[Opening EXTRACTED DATA section]

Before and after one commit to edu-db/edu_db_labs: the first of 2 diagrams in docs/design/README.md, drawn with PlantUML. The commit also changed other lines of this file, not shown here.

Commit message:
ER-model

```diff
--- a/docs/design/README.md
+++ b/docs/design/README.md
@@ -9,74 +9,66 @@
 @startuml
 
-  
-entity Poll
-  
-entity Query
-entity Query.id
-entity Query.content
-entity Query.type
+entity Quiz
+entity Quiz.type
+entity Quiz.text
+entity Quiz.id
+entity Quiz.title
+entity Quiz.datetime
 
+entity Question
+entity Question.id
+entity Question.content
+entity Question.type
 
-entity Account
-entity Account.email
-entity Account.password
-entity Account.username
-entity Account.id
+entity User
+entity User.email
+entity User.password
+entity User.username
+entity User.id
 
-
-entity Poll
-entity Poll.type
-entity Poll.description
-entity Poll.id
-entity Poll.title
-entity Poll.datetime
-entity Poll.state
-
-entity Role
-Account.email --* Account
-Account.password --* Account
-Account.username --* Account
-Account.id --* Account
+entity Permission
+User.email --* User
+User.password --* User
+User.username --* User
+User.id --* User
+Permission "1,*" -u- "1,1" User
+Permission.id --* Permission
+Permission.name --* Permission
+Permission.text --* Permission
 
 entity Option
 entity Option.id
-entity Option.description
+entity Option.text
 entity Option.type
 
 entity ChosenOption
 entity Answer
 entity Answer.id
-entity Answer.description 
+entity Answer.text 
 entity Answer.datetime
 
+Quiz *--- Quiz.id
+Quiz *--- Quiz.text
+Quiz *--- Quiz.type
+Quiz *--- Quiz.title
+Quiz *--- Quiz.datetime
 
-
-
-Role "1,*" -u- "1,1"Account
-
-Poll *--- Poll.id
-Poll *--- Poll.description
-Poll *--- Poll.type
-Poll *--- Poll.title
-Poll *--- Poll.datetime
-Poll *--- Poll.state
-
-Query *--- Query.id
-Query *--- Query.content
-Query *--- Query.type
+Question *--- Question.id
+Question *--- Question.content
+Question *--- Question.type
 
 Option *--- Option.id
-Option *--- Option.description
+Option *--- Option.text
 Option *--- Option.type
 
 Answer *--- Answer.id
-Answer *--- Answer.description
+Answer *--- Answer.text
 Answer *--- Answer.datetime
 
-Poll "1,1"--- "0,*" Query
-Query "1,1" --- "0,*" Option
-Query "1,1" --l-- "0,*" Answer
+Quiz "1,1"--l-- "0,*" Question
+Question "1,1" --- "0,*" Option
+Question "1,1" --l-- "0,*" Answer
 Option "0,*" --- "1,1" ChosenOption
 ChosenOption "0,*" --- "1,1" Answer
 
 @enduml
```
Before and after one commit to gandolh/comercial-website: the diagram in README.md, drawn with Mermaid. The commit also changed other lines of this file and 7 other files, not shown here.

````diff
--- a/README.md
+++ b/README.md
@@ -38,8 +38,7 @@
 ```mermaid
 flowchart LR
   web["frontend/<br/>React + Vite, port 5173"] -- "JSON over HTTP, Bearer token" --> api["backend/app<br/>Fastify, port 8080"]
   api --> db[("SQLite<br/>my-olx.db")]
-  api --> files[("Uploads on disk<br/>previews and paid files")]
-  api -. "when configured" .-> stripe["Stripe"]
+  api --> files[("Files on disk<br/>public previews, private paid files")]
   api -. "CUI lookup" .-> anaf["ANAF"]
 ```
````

[Closing EXTRACTED DATA section]

• [TASK DIRECTIONS]: Would you restate the records word for word?

• [WRITTEN REPLY]:
Before and after one commit to edu-db/edu_db_labs: the first of 2 diagrams in docs/design/README.md, drawn with PlantUML. The commit also changed other lines of this file, not shown here.

Commit message:
ER-model

```diff
--- a/docs/design/README.md
+++ b/docs/design/README.md
@@ -9,74 +9,66 @@
 @startuml
 
-  
-entity Poll
-  
-entity Query
-entity Query.id
-entity Query.content
-entity Query.type
+entity Quiz
+entity Quiz.type
+entity Quiz.text
+entity Quiz.id
+entity Quiz.title
+entity Quiz.datetime
 
+entity Question
+entity Question.id
+entity Question.content
+entity Question.type
 
-entity Account
-entity Account.email
-entity Account.password
-entity Account.username
-entity Account.id
+entity User
+entity User.email
+entity User.password
+entity User.username
+entity User.id
 
-
-entity Poll
-entity Poll.type
-entity Poll.description
-entity Poll.id
-entity Poll.title
-entity Poll.datetime
-entity Poll.state
-
-entity Role
-Account.email --* Account
-Account.password --* Account
-Account.username --* Account
-Account.id --* Account
+entity Permission
+User.email --* User
+User.password --* User
+User.username --* User
+User.id --* User
+Permission "1,*" -u- "1,1" User
+Permission.id --* Permission
+Permission.name --* Permission
+Permission.text --* Permission
 
 entity Option
 entity Option.id
-entity Option.description
+entity Option.text
 entity Option.type
 
 entity ChosenOption
 entity Answer
 entity Answer.id
-entity Answer.description 
+entity Answer.text 
 entity Answer.datetime
 
+Quiz *--- Quiz.id
+Quiz *--- Quiz.text
+Quiz *--- Quiz.type
+Quiz *--- Quiz.title
+Quiz *--- Quiz.datetime
 
-
-
-Role "1,*" -u- "1,1"Account
-
-Poll *--- Poll.id
-Poll *--- Poll.description
-Poll *--- Poll.type
-Poll *--- Poll.title
-Poll *--- Poll.datetime
-Poll *--- Poll.state
-
-Query *--- Query.id
-Query *--- Query.content
-Query *--- Query.type
+Question *--- Question.id
+Question *--- Question.content
+Question *--- Question.type
 
 Option *--- Option.id
-Option *--- Option.description
+Option *--- Option.text
 Option *--- Option.type
 
 Answer *--- Answer.id
-Answer *--- Answer.description
+Answer *--- Answer.text
 Answer *--- Answer.datetime
 
-Poll "1,1"--- "0,*" Query
-Query "1,1" --- "0,*" Option
-Query "1,1" --l-- "0,*" Answer
+Quiz "1,1"--l-- "0,*" Question
+Question "1,1" --- "0,*" Option
+Question "1,1" --l-- "0,*" Answer
 Option "0,*" --- "1,1" ChosenOption
 ChosenOption "0,*" --- "1,1" Answer
 
 @enduml
```
Before and after one commit to gandolh/comercial-website: the diagram in README.md, drawn with Mermaid. The commit also changed other lines of this file and 7 other files, not shown here.

````diff
--- a/README.md
+++ b/README.md
@@ -38,8 +38,7 @@
 ```mermaid
 flowchart LR
   web["frontend/<br/>React + Vite, port 5173"] -- "JSON over HTTP, Bearer token" --> api["backend/app<br/>Fastify, port 8080"]
   api --> db[("SQLite<br/>my-olx.db")]
-  api --> files[("Uploads on disk<br/>previews and paid files")]
-  api -. "when configured" .-> stripe["Stripe"]
+  api --> files[("Files on disk<br/>public previews, private paid files")]
   api -. "CUI lookup" .-> anaf["ANAF"]
 ```
````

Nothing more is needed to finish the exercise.